Accuracy:I decided to give this around 70%--the pattern, fabric, and overall look are pretty much correct, but I feel that the hidden details (more the lack of detailed handsewing than using a machine for the long seams) knock it down quite a bit.
Time:The project took slightly over 11 hours of work, not including drafting the pattern (which if I recall, was only around 1/2 hour), or adjustments
Bibliography:Jones, Amanda. Rules and directions for cutting men's clothes, by the square rule : by which, in a few hours, a person may acquire such a knowledge of the art, as will enable him to cut all sizes and fashions, with the greatest accuracy. (Middlebury, 1822) [Accessed digitally via archive.org on 7-29-16] https://archive.org/details/rulesdirectionsf00jone
The National Archives, Currency converter. www.nationalarchives.gov.uk/currency/default0.asp#mid.
Richmond, Vivienne. ‘Indiscriminate liberality subverts the Morals and depraves the habits of the Poor’: A Contribution to the Debate on the Poor Law, Parish Clothing Relief and Clothing Societies in Early Nineteenth-Century England. Textile History, 40 (1), 51-69, May 2009. ISSN 0040-4969, Online ISSN: 1743-2952: Goldsmiths Research Online. (page 6)
"Vic". Regency Fashion: Men's Breeches, Pantaloons, and Trousers. (Blog Post, 6-21-2013) https://janeaustensworld.wordpress.com/2013/06/21/regency-fashion-mens-breeches-pantaloons-and-trousers/. [Accessed: 7-30-16]
HSM Info:What the item is: Late Regency Front-fall trousers.

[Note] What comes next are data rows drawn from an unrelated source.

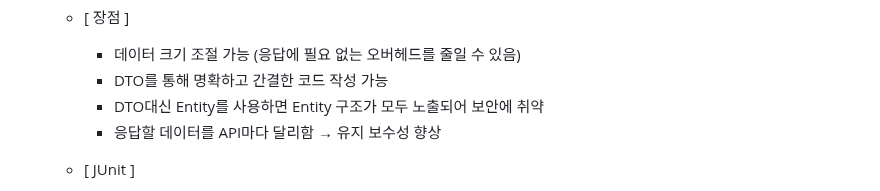
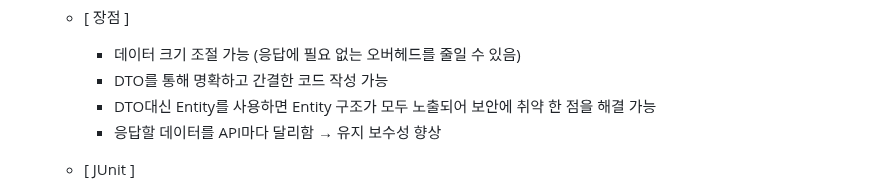
Before and after one commit to NamSangwon/LG_CNS_AM_INSPIRE_CAMP_2, a Markdown page: Week5.md, the part around one of its changes. Rendered like a GitHub page.

```diff
--- a/Week5.md
+++ b/Week5.md
@@ -573,7 +573,7 @@
     + [ 장점 ]
       + 데이터 크기 조절 가능 (응답에 필요 없는 오버헤드를 줄일 수 있음)
       + DTO를 통해 명확하고 간결한 코드 작성 가능
-      + DTO대신 Entity를 사용하면 Entity 구조가 모두 노출되어 보안에 취약
+      + DTO대신 Entity를 사용하면 Entity 구조가 모두 노출되어 보안에 취약 한 점을 해결 가능
       + 응답할 데이터를 API마다 달리함 &rarr; 유지 보수성 향상
 
     + [ JUnit ]
```
Also changed, not shown: other parts of Week5.md (+1 -1 lines).
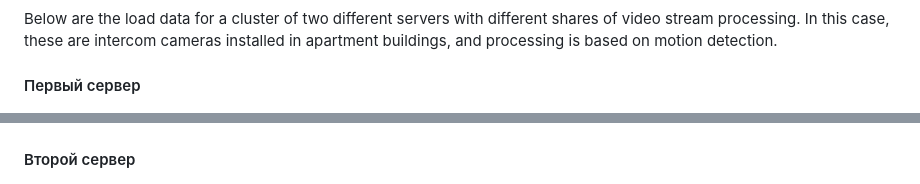
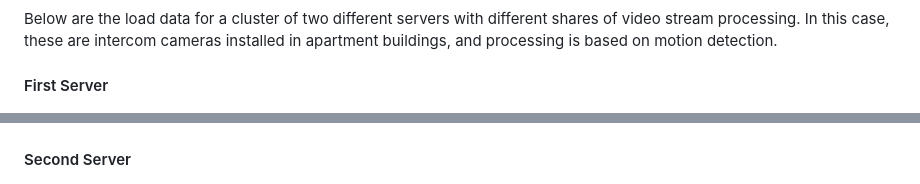
Before and after one commit to rosteleset/falprs, a Markdown page: README.md, 2 parts joined by grey strips. GitHub-like rendering.

Commit message:
Fix EN translation in the readme file

```diff
--- a/README.md
+++ b/README.md
@@ -442,11 +442,11 @@ rm -rf venv
 ### Examples of CPU and GPU load graphs
 Below are the load data for a cluster of two different servers with different shares of video stream processing. In this case, these are intercom cameras installed in apartment buildings, and processing is based on motion detection.
 
-#### Первый сервер
+#### First Server
 ![](./docs/srv1_cpu.png)
 ![](./docs/srv1_gpu.png)
 
-#### Второй сервер
+#### Second Server
 ![](./docs/srv2_cpu.png)
 ![](./docs/srv2_gpu0.png)
 ![](./docs/srv2_gpu1.png)
```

The Challenge: Monochrome...as you can see, they are white (for the nonce).
Fabric/Materials: Cotton Corduroy
Pattern: From Amanda Jones's 1822 cutter's guide.
Notions: Thread, recycled suit buttons used as the base for the fabric covered buttons.
How historically accurate is it?: I would say around 70%. The pattern is correct, of course. The fabric is even quite good--I can document white(ish) corduroy trousers to the period. But I machine sewed as much as possible, and my finishing techniques were...sloppy. Not appropriate for tailors at the time (although, I believe something like this would have come out of a "slop shop".
Hours to complete: 11 hours, 7 minutes.
First worn: For a LotR marathon on the 30th :D
Total cost: A grand total of 2-3 US dollars--I found the fabric in a thrift shop.
© John Frey, 2016. The Author of this work retains full copyright for this material. Permission is granted to make and distribute verbatim copies of this document for non-commercial private research or educational purposes provided the copyright notice and this permission notice are preserved on all copies. Photographs of my work may not be duplicated.